Pennoc AT, Charles M, Moor M, Bastrom TP, Newton PO. Potential causes of loss of reduction in supracondylar humerus fractures. J Pediatr Orthop. 2014;34(7):691e697. https://doi.org/10.1097/BPO.0000000000000154.
Gottschalk HP, Sagoo D, Glaser D, Doan J, Edmonds EW, Schlechter J. Biomechanical analysis of pin placement for pediatric supracondylar humerus fractures: does starting point, pin size, and number matter? J Pediatr Orthop. 2012;32(5):445–51. https://doi.org/10.1097/BPO.0b013e318257d1cd.
Skaggs DL, Cluck MW, Mostofi A, Flynn JM, Kay RM. Lateral-entry pin fixation in the management of supracondylar fractures in children. J Bone Joint Surg Am. 2004;86-A(4):702–7.
Lee YH, Lee SK, Kim BS, Chung MS, Baek GH, Gong HS, Lee JK. Three lateral divergent or parallel pin fixations for the treatment of displaced supracondylar humerus fractures in children. J Pediatr Orthop. 2008;28(4):417–22. https://doi.org/10.1097/BPO.0b013e318173e13d.
Scaglione M, Giovannelli D, Fabbri L, Dell'omo D, Goffi A, Guido G. Supracondylar humerus fractures in children treated with closed reduction and percutaneous pinning. Musculoskelet Surg. 2012;96(2):111–6. https://doi.org/10.1007/s12306-012-0204-5.
Sankar WN, Hebela NM, Skaggs DL, Flynn JM. Loss of pin fixation in displaced supracondylar humeral fractures in children: causes and prevention. J Bone Joint Surg Am. 2007;89(4):713–7.
Srikumaran U, Tan EW, Erkula G, Leet AI, Ain MC, Sponseller PD. Pin size influences sagittal alignment in percutaneously pinned pediatric supracondylar humerus fractures.

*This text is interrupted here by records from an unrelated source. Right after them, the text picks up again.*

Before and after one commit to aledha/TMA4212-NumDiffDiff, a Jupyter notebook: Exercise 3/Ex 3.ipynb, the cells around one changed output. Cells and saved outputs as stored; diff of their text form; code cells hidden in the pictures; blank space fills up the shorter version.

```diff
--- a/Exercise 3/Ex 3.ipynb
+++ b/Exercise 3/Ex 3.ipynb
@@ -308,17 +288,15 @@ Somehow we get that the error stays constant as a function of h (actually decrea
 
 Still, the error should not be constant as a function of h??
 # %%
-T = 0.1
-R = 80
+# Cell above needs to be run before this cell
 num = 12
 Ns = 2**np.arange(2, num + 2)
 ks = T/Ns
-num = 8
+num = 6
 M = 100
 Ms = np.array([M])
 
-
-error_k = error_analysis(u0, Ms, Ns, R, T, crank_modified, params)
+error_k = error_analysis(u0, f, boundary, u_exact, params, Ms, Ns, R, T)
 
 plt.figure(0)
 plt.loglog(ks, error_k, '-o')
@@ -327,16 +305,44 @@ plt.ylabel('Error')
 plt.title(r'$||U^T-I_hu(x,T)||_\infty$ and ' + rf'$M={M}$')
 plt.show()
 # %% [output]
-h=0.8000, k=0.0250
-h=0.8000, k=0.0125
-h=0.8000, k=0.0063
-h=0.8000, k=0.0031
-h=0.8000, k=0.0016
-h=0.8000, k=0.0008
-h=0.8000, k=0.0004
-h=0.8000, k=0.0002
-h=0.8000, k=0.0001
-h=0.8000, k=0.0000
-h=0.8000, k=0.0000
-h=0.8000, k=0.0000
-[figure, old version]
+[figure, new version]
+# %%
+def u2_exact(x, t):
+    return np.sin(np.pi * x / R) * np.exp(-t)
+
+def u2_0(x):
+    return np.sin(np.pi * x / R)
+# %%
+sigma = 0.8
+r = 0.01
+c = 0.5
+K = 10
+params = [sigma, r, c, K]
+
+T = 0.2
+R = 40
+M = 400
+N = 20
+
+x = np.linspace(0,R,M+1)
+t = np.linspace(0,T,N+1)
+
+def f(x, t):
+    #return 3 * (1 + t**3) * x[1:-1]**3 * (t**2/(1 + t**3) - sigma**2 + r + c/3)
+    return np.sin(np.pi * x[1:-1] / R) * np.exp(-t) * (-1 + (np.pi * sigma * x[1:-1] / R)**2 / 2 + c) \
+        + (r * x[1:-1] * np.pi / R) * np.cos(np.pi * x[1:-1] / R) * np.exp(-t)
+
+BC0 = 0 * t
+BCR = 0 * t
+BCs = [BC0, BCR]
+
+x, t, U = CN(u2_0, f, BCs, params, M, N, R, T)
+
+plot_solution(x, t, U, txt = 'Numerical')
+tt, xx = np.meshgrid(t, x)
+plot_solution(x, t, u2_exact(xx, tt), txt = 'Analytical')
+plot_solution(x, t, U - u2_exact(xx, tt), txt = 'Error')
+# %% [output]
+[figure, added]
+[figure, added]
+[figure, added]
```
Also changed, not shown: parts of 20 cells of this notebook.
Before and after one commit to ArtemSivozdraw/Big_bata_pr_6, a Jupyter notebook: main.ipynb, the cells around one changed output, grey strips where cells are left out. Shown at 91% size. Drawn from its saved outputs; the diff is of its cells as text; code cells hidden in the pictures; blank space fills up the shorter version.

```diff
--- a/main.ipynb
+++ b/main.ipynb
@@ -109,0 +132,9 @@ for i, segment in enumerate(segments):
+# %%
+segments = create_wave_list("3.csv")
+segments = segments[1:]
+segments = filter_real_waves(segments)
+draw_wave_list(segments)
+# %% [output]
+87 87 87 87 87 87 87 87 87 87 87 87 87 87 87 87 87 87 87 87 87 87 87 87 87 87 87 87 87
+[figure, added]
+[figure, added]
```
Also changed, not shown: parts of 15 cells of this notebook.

J Pediatr Orthop. 2010;30(8):792–8. https://doi.org/10.1097/BPO.0b013e3181f6d3af.
Reisoglu A, Kazimoglu C, Hanay E, Agus H. Is pin configuration the only factor causing loss of reduction in the management of pediatric type III supracondylar fractures? Acta Orthop Traumatol Turc. 2017;51(1):34–8. https://doi.org/10.1016/j.aott.2016.11.003.
Aarons CE, Lobts C, Chan DB, Landy DC. Repair of supracondylar humerus fractures in children: does pin spread matter? J Pediatr Orthop B. 2012;21(6):499e504.
There was no funding source for this study.
Ethics approval and consent to participate
The Medical Ethics Committee of Shengjing Hospital of China Medical University approved this study (reference number 2018PS361K). All procedures performed in this study involving human participants were in accordance with the ethical standards of the institutional review board and ethics committee and with the 1964 Helsinki declaration and its later amendments or comparable ethical standards.
Consent for publication
Not applicable. For this type of study, formal consent is not required.
The authors declare that they have no competing interests.
Springer Nature remains neutral with regard to jurisdictional claims in published maps and institutional affiliations.
About this article
Cite this article
Ji, X., Kamara, A., Wang, E. et al. A two-stage retrospective analysis to determine the effect of entry point on higher exit of proximal pins in lateral pinning of supracondylar humerus fracture in children. J Orthop Surg Res 14, 351 (2019) doi:10.1186/s13018-019-1400-x
- Supracondylar humerus fracture
- Pinning fixation
- Proximal pin
- Entry point
- Exit point